**YOUR TASK:**
Find the line containing "Before and after one commit to python-hi/olgram-chinese, a" in the entries below. Restate it and each line after it, word for word, up to and including the line containing "quick start".

**SOURCE INFORMATION:**
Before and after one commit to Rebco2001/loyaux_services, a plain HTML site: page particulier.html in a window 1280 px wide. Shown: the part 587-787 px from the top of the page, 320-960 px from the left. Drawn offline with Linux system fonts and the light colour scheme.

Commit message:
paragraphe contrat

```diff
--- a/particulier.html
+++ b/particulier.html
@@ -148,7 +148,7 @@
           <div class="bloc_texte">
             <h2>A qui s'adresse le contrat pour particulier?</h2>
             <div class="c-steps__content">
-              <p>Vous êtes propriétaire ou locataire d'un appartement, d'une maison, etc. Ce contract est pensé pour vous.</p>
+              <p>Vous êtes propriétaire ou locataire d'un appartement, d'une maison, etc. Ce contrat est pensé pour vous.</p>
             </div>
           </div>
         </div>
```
==
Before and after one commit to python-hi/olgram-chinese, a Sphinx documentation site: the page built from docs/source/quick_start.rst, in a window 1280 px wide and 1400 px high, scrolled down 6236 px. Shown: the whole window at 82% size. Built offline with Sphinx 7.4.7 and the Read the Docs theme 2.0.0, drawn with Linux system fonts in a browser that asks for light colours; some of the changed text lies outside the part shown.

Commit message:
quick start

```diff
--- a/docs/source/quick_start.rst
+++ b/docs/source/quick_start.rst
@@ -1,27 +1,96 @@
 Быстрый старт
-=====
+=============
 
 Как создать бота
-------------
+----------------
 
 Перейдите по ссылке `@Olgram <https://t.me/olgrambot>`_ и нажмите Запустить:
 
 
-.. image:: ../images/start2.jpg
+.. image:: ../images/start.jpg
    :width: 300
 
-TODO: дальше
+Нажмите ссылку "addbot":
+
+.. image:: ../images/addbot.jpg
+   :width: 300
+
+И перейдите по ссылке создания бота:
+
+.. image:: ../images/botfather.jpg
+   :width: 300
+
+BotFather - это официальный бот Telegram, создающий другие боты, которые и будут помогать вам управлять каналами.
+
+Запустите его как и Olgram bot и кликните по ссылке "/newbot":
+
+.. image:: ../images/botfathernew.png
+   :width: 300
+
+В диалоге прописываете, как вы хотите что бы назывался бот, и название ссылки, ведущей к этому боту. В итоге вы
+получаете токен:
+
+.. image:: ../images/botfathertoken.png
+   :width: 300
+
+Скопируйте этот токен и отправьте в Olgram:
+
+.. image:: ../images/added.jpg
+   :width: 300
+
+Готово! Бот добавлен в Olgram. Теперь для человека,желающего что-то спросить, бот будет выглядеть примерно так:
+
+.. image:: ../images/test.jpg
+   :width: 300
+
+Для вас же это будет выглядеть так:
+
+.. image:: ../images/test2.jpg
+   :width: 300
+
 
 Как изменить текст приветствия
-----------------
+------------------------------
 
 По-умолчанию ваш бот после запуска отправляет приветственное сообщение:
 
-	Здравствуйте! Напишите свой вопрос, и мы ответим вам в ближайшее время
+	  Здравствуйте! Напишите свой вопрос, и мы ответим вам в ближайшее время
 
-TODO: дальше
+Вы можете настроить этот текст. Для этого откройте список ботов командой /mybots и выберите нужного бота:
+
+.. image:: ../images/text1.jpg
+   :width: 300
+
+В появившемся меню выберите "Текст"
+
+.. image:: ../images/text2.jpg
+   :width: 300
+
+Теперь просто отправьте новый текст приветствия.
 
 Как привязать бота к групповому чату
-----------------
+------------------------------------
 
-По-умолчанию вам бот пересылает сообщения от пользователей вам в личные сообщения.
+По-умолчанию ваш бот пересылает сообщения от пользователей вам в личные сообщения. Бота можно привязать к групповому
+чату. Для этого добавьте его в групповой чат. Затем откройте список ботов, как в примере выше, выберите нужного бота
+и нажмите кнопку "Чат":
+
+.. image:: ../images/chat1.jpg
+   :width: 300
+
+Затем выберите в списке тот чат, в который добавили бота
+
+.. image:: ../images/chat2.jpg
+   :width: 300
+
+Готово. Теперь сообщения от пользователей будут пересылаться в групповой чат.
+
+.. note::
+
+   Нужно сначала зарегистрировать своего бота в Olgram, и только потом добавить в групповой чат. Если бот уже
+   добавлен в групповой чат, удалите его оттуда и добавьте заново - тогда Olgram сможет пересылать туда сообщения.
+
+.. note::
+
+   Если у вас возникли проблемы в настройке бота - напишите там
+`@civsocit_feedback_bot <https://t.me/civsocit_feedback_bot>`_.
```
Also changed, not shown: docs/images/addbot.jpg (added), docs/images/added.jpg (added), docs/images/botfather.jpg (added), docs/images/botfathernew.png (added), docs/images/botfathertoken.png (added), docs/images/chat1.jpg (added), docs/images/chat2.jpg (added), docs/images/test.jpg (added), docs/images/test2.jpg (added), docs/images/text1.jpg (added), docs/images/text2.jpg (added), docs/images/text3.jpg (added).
==
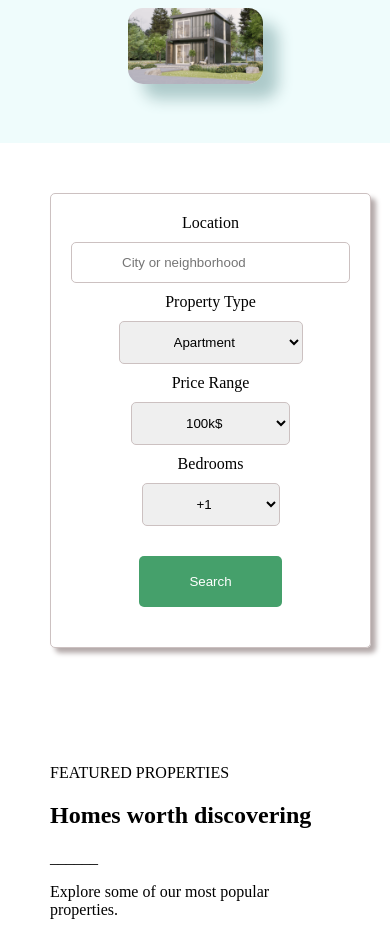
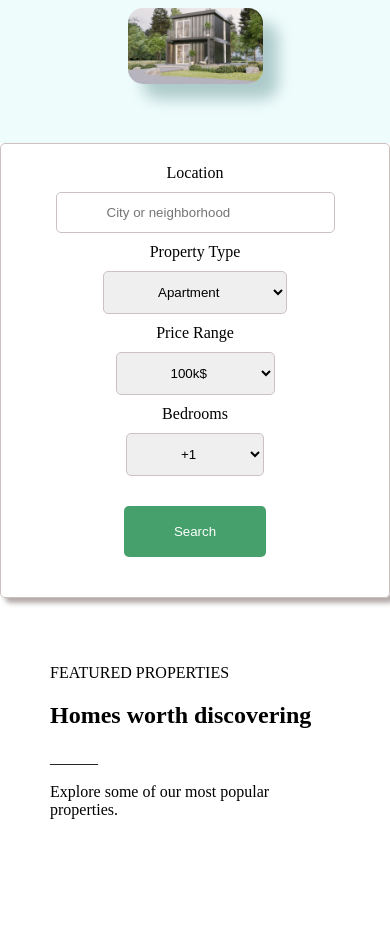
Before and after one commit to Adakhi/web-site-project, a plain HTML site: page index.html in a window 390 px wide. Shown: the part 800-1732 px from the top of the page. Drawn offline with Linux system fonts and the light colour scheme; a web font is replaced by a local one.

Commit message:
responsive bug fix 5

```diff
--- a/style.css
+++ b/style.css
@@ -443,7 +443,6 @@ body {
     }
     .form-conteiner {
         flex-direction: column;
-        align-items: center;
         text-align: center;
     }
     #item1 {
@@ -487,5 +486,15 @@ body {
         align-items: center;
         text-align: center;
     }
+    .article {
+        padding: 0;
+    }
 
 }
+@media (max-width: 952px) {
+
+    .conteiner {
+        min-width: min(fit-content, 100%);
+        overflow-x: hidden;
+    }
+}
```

**EXERCISE OUTPUT:**
Before and after one commit to python-hi/olgram-chinese, a Sphinx documentation site: the page built from docs/source/quick_start.rst, in a window 1280 px wide and 1400 px high, scrolled down 6236 px. Shown: the whole window at 82% size. Built offline with Sphinx 7.4.7 and the Read the Docs theme 2.0.0, drawn with Linux system fonts in a browser that asks for light colours; some of the changed text lies outside the part shown.

Commit message:
quick start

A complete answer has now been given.